The task –
Go through the entries below and copy each line that holds the word "flex".

Records for processing –
-------
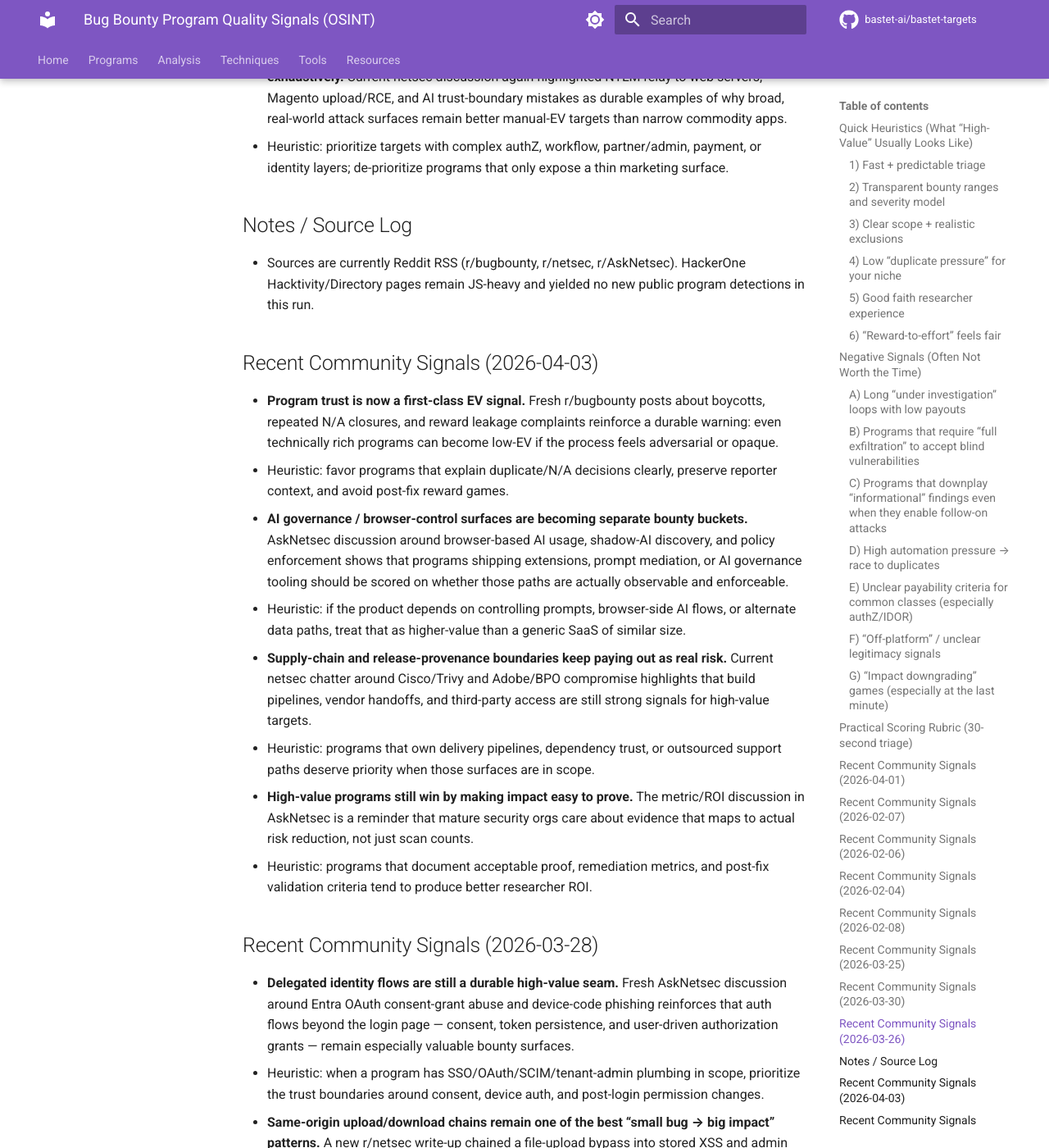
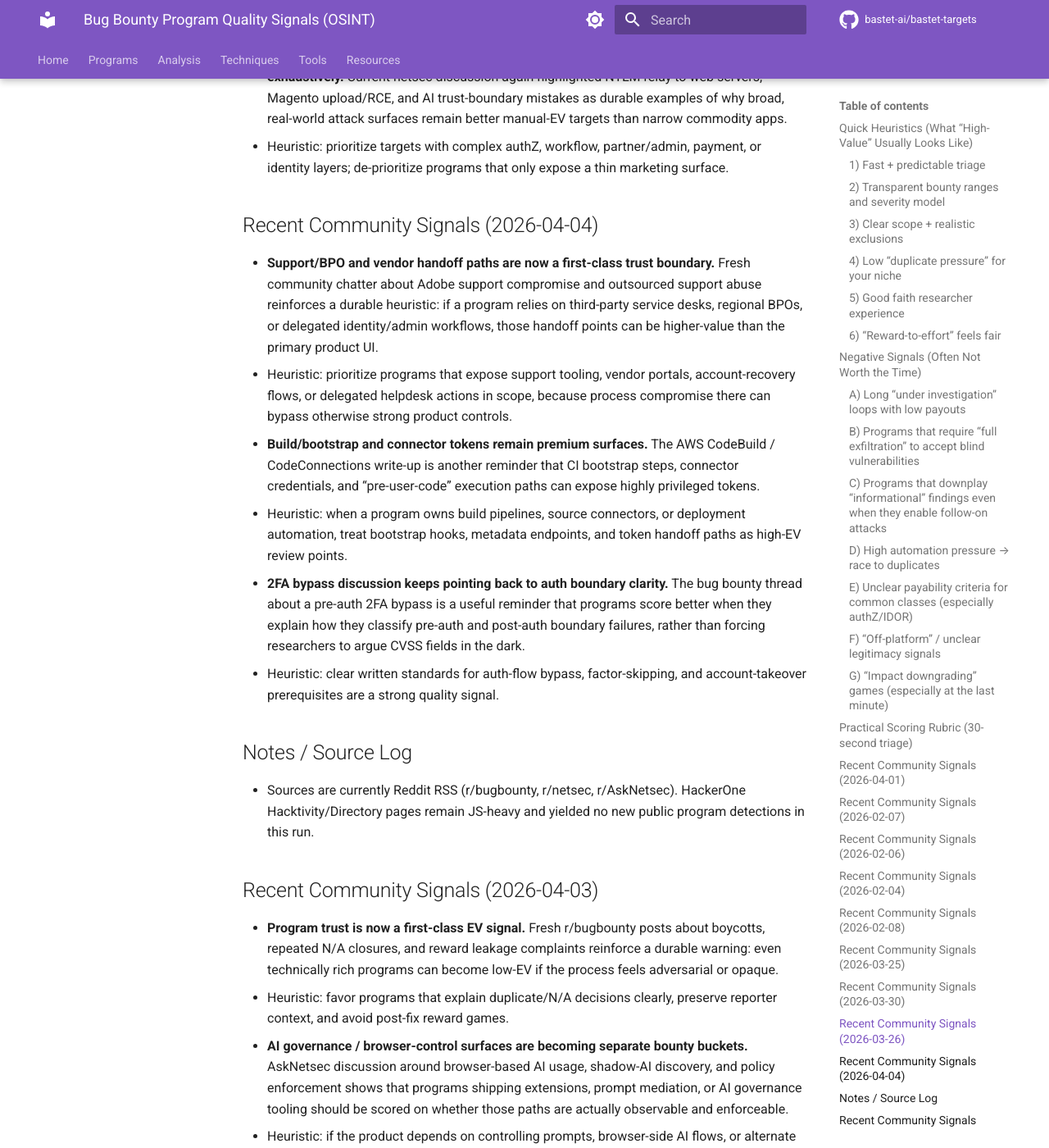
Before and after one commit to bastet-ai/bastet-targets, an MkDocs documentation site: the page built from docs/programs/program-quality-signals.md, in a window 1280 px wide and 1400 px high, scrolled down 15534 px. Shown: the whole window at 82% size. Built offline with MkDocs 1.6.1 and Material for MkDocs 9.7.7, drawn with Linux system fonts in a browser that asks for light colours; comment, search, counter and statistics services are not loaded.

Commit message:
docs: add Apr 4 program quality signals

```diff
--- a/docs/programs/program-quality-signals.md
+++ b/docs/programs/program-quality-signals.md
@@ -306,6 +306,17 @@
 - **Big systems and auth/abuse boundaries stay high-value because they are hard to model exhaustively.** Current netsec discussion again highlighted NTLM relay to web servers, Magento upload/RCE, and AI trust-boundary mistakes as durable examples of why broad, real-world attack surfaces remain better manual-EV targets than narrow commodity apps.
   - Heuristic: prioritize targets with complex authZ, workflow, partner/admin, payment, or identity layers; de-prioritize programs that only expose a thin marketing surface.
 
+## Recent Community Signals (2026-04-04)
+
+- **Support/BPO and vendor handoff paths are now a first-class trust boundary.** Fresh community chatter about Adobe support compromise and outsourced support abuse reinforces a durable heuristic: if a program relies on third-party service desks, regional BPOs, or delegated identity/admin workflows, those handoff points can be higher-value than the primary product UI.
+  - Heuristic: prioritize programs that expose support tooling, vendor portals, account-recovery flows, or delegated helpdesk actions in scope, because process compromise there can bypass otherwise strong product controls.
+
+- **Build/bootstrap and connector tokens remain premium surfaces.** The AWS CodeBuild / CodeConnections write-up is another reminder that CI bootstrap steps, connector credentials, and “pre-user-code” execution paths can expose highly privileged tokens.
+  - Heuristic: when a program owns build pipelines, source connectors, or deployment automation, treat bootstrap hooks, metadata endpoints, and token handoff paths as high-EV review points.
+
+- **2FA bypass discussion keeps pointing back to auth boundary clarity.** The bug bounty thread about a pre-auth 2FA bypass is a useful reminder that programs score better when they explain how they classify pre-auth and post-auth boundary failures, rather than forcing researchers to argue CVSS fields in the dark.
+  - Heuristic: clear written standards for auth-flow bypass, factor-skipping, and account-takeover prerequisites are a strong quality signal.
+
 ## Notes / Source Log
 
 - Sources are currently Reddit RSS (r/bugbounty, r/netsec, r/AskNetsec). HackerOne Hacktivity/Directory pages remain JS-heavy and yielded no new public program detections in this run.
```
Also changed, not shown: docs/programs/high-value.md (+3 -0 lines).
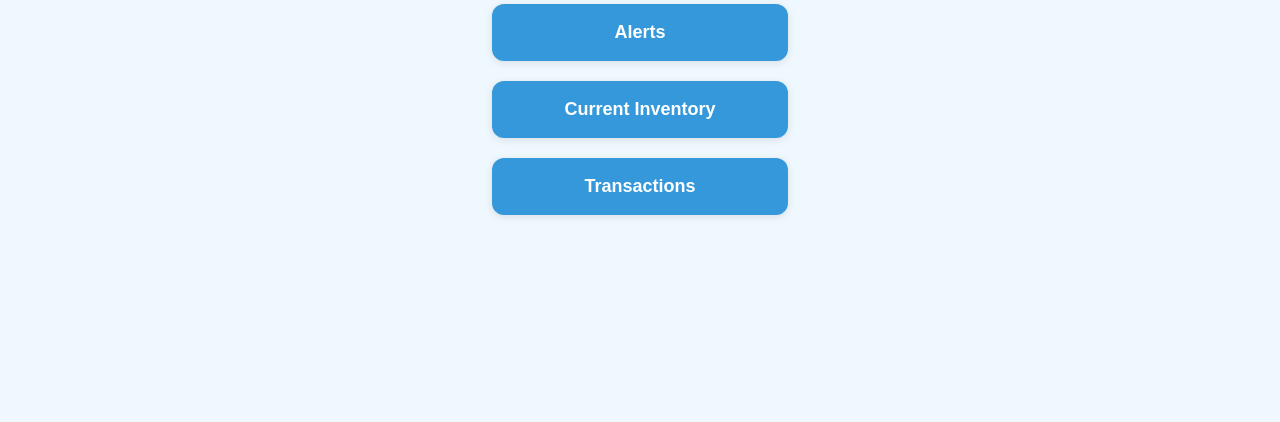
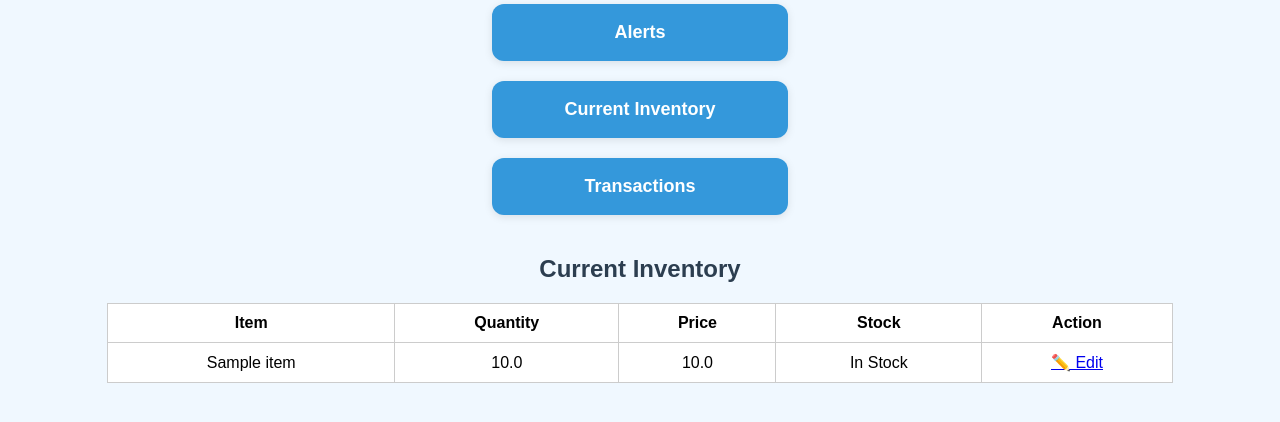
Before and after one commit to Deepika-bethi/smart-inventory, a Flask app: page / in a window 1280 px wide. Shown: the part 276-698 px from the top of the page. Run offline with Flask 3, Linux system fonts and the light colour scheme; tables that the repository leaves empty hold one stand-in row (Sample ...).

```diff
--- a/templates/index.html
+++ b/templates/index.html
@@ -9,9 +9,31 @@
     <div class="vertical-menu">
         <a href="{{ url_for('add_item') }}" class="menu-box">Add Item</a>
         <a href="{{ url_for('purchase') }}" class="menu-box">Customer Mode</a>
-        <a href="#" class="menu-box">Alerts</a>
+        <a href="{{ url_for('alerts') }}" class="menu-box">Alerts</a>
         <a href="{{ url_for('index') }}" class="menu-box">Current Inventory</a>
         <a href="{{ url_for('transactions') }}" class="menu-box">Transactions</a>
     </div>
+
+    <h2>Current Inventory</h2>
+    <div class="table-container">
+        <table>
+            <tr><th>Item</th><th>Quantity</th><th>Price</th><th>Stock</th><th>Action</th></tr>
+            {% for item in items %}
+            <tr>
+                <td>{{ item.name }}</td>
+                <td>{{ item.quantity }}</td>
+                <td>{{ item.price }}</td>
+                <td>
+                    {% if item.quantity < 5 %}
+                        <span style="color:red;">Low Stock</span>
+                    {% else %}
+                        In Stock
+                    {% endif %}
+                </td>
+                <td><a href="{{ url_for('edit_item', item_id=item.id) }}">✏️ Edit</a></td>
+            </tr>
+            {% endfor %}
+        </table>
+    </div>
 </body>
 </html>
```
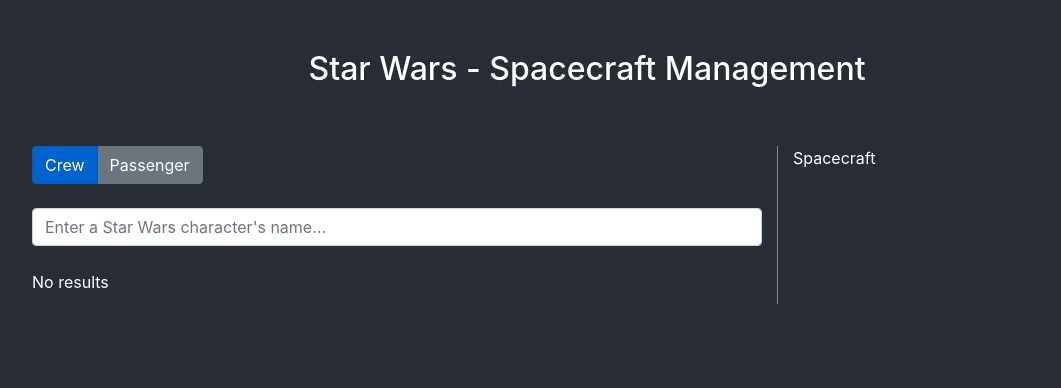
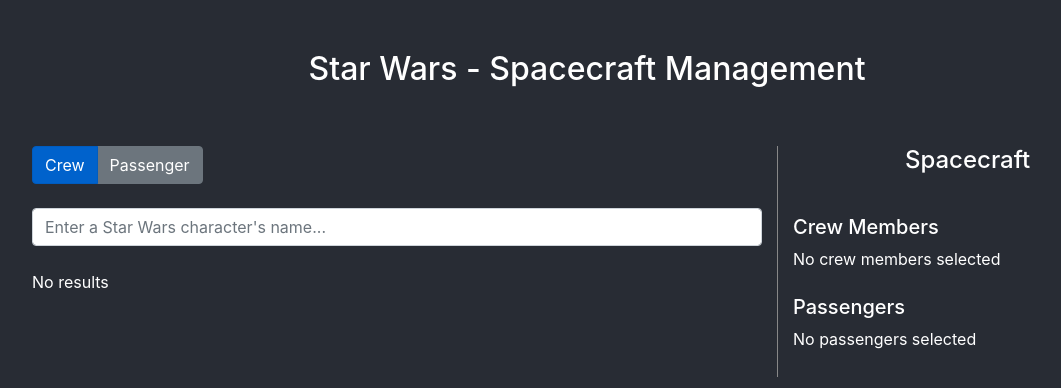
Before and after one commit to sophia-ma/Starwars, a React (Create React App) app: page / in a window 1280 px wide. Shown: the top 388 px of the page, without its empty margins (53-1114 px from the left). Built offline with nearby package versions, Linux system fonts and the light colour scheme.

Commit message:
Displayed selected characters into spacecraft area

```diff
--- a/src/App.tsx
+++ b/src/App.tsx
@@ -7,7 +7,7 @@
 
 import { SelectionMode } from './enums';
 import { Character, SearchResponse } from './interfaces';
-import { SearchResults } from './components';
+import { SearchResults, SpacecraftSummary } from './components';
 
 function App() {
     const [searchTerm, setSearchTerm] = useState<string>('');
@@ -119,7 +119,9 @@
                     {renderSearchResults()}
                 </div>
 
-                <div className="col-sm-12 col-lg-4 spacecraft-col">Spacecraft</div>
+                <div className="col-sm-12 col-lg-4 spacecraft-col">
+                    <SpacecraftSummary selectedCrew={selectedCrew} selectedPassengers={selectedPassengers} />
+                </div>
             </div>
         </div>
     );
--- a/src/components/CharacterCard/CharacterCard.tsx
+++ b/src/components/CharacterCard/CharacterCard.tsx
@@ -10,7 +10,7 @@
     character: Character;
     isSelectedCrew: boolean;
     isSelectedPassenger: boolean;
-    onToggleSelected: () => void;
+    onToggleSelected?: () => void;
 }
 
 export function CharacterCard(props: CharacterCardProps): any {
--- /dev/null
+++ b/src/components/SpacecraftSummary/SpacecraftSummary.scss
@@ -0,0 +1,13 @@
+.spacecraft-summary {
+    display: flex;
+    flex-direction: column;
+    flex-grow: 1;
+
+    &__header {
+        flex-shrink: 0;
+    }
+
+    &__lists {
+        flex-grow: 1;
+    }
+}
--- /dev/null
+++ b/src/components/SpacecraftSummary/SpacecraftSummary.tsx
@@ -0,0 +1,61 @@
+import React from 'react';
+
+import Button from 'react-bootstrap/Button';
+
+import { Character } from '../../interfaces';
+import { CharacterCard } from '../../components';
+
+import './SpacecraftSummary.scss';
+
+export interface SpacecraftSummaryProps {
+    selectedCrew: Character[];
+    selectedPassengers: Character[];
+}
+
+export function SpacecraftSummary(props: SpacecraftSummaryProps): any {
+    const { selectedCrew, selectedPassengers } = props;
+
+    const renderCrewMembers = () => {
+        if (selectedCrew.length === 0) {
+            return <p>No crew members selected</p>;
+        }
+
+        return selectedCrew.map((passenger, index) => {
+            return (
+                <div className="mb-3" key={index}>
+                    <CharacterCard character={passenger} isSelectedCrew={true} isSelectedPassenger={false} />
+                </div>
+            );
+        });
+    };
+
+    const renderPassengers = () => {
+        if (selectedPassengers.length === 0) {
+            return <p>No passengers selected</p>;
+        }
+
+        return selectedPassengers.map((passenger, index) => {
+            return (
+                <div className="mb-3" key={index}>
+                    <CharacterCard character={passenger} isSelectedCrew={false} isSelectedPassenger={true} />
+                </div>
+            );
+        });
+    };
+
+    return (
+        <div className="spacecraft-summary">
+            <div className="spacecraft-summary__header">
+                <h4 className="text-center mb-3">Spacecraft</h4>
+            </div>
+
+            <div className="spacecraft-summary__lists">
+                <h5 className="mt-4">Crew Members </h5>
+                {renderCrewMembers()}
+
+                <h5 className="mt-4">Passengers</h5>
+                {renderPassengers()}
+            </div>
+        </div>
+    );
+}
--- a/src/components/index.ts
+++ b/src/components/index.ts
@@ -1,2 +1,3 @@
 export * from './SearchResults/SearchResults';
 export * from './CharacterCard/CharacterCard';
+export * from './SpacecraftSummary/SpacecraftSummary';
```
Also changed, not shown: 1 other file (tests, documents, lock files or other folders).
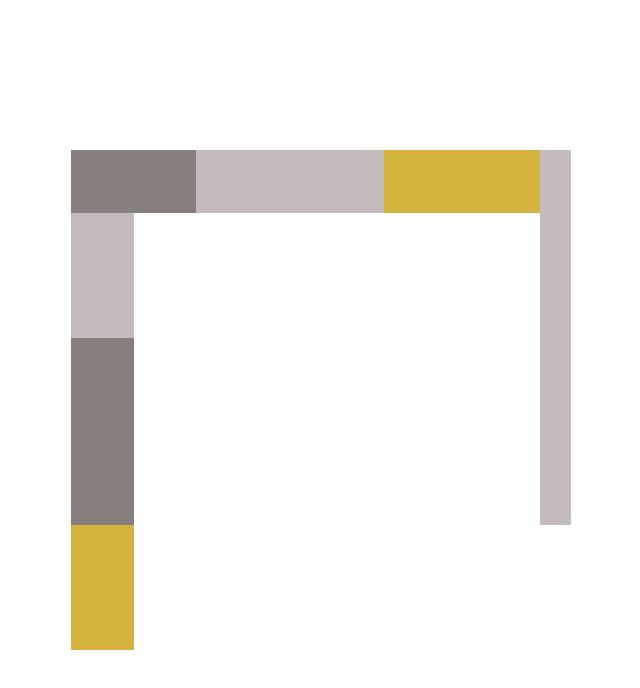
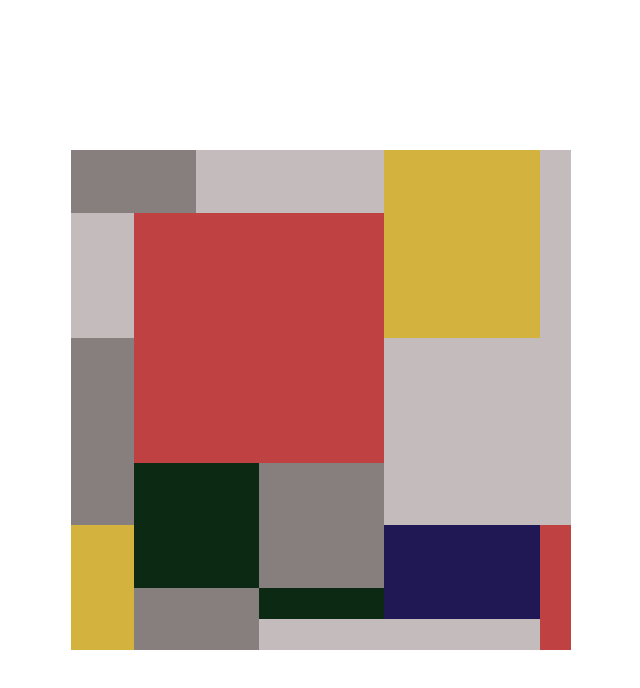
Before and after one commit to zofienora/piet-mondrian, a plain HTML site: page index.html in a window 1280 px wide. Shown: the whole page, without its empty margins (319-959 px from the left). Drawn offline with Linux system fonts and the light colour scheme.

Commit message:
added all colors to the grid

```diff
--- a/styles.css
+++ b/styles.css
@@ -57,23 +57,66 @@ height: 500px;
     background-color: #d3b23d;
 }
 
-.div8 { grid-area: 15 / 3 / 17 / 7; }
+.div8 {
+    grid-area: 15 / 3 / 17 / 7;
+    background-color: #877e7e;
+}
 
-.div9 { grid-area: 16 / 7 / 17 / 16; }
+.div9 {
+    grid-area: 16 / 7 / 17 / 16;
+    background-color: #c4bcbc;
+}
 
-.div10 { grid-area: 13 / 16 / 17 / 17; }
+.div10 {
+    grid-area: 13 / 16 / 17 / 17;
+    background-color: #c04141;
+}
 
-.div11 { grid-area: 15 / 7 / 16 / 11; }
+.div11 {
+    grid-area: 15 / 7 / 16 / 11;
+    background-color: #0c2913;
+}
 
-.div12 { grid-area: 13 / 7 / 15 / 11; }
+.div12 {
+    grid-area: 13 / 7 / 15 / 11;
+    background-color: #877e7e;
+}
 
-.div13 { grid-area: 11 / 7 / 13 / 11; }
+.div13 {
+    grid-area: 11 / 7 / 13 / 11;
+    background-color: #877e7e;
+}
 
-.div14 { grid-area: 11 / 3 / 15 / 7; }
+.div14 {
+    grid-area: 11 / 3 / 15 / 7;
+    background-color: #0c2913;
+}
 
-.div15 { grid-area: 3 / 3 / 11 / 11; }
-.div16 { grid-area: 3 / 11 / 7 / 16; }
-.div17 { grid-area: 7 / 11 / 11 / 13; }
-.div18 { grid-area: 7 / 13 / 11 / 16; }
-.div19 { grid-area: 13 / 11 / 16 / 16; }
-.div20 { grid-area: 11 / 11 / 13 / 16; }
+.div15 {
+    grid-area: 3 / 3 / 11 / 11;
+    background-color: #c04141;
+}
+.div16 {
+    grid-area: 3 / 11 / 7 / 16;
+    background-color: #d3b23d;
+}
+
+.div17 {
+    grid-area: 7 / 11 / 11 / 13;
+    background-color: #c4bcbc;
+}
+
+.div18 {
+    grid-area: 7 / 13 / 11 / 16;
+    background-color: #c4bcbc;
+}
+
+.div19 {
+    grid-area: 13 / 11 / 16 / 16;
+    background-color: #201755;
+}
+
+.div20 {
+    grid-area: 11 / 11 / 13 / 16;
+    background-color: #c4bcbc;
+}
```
-------
Result for this task –
+    display: flex;
+    flex-direction: column;
+    flex-grow: 1;
+        flex-shrink: 0;
+        flex-grow: 1;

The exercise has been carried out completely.